The realty firms involved were RE/Max Masters; RE/Max in the Hills; Hometown One Associates (Remerica Hometown One); and Schweitzer Real Estate Inc. (Coldwell Banker Schweitzer Real Estate). All four firms admitted no wrongdoing as part of the settlements. Coldwell Banker Schweitzer agreed to pay the government $45,000; Remerica Hometown One $15,000; RE/Max in the Hills $12,000, and RE/Max Masters $8,000.
Under HUD's RESPA rules, charging or paying room rental fees do not necessarily violate the law in and of themselves. But HUD views "excessive" fees -- rental payments beyond the going market costs for leasing comparable office space -- to be tantamount to illegal referral fees or kickbacks. A title agency's presence inside the Realtor's office, in rented conference room space, gives the agency first crack at signing up new purchasers for title insurance and settlement services. It also virtually guarantees the title agency a steady flow of new business -- a benefit the title agency is willing to pay money to obtain. The same holds true, according to HUD, for mortgage lenders or brokers who rent space in realty brokers' offices.

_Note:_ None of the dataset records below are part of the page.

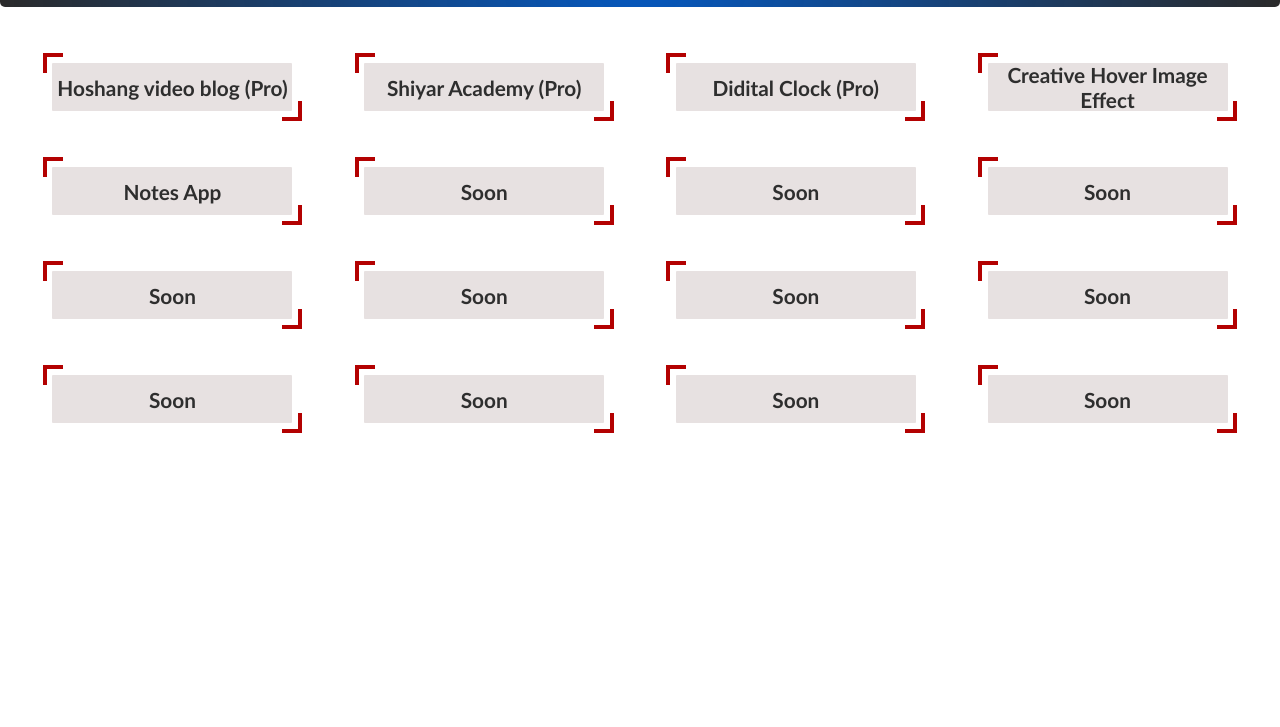
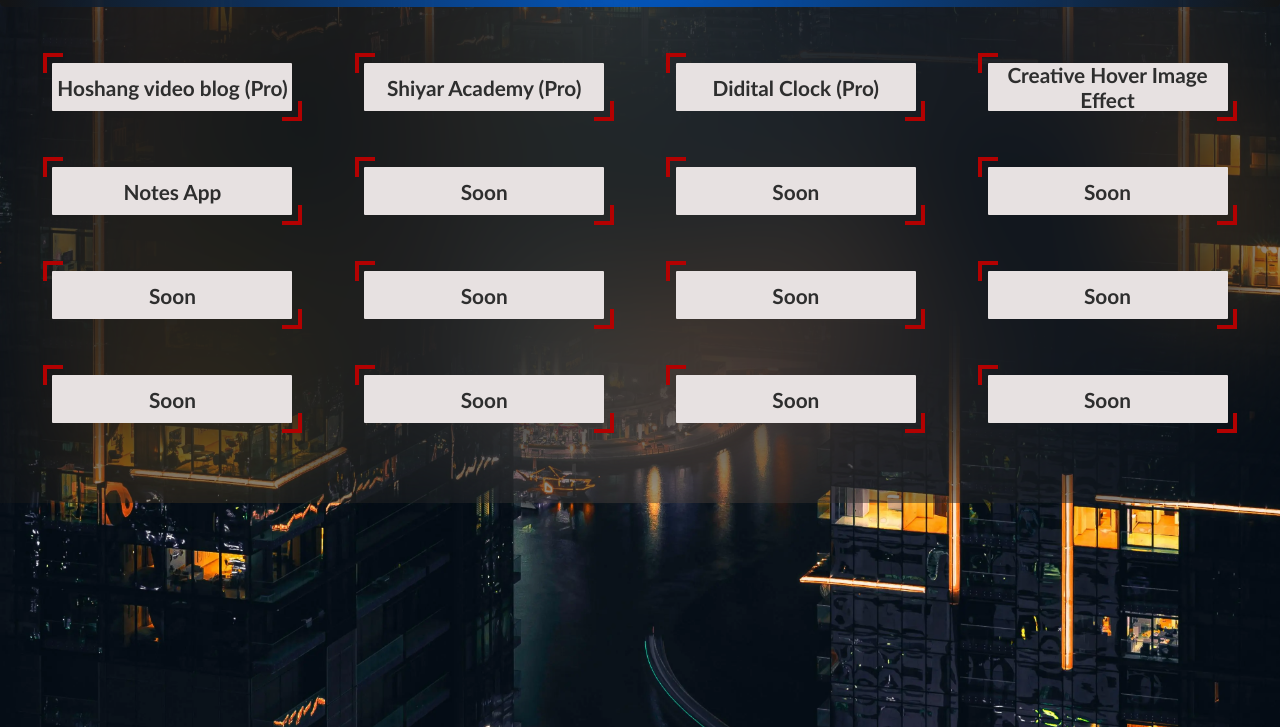
Before and after one commit to sido1-dev/Projects-Gallery, a plain HTML site: page index.html in a window 1280 px wide. Shown: the part 73-800 px from the top of the page. Drawn offline with Linux system fonts and the light colour scheme; the site is published under a folder, as on GitHub Pages, so addresses that start at the root find nothing.

Commit message:
style.css

```diff
--- a/style.css
+++ b/style.css
@@ -6,7 +6,7 @@
     font-family: sans-serif;
 }
 body{
-    background-image: url(/dark_city.webp);
+    background-image: url(dark_city.webp);
     background-repeat: no-repeat;
     background-size: cover;
     background-position: center;
```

Last July, HUD unveiled a settlement with Metropolitan Title Company, charging the firm with paying referral fees to unidentified Detroit-area real estate brokers. The latest settlement identifies the four firms as the recipients of Metropolitan's alleged excess payments.
Washington RESPA expert, Phillip Schulman of Kirkpatrick & Lockhart Nicholson Graham LLP, says the targeting of recipients of alleged referral fees is highly significant because in recent years HUD has mainly focused its enforcement efforts on providers of fees. Now it is shifting its attention to the other side of the ledger -- the people who allegedly accept payments or "things of value" in exchange for referrals of business. RESPA prohibits both paying or receiving referral fees in connection with real estate and mortgage transactions.
In a policy statement, HUD defined the basic rules for space rentals by settlement service providers in realty agents' offices. Tops on HUD's list: the lease payments must conform to "general market" norms. That means "the rent that a non-settlement service provider would pay for the same amount of space and services in the same or a comparable building. A general market value standard allows payments for facilities and services actually furnished, but does not take into account any value for the referrals (of consumer business) that might be reflected in the rental payment."
All four brokers, plus Metropolitan Title, agreed that in the future, any conference room rentals will adhere to a general market value standard. Schulman says that before entering into space-rental arrangements, realty, title and mortgage companies should "survey the market to obtain an estimate for comparable conference room space … . If HUD or a court then examines the arrangement, (the firms) should be able to defend how they arrived at the fees paid" and prove that they represent prevailing market values, not kickbacks.
In an advisory to realty, title and mortgage clients after the latest settlement by the RESPA police, Schulman warned against rentals of space for more than one-hour blocks of time. Anything beyond that could "raise a red flag" for HUD investigators, who might assume that excessive compensation is being paid for customer referrals.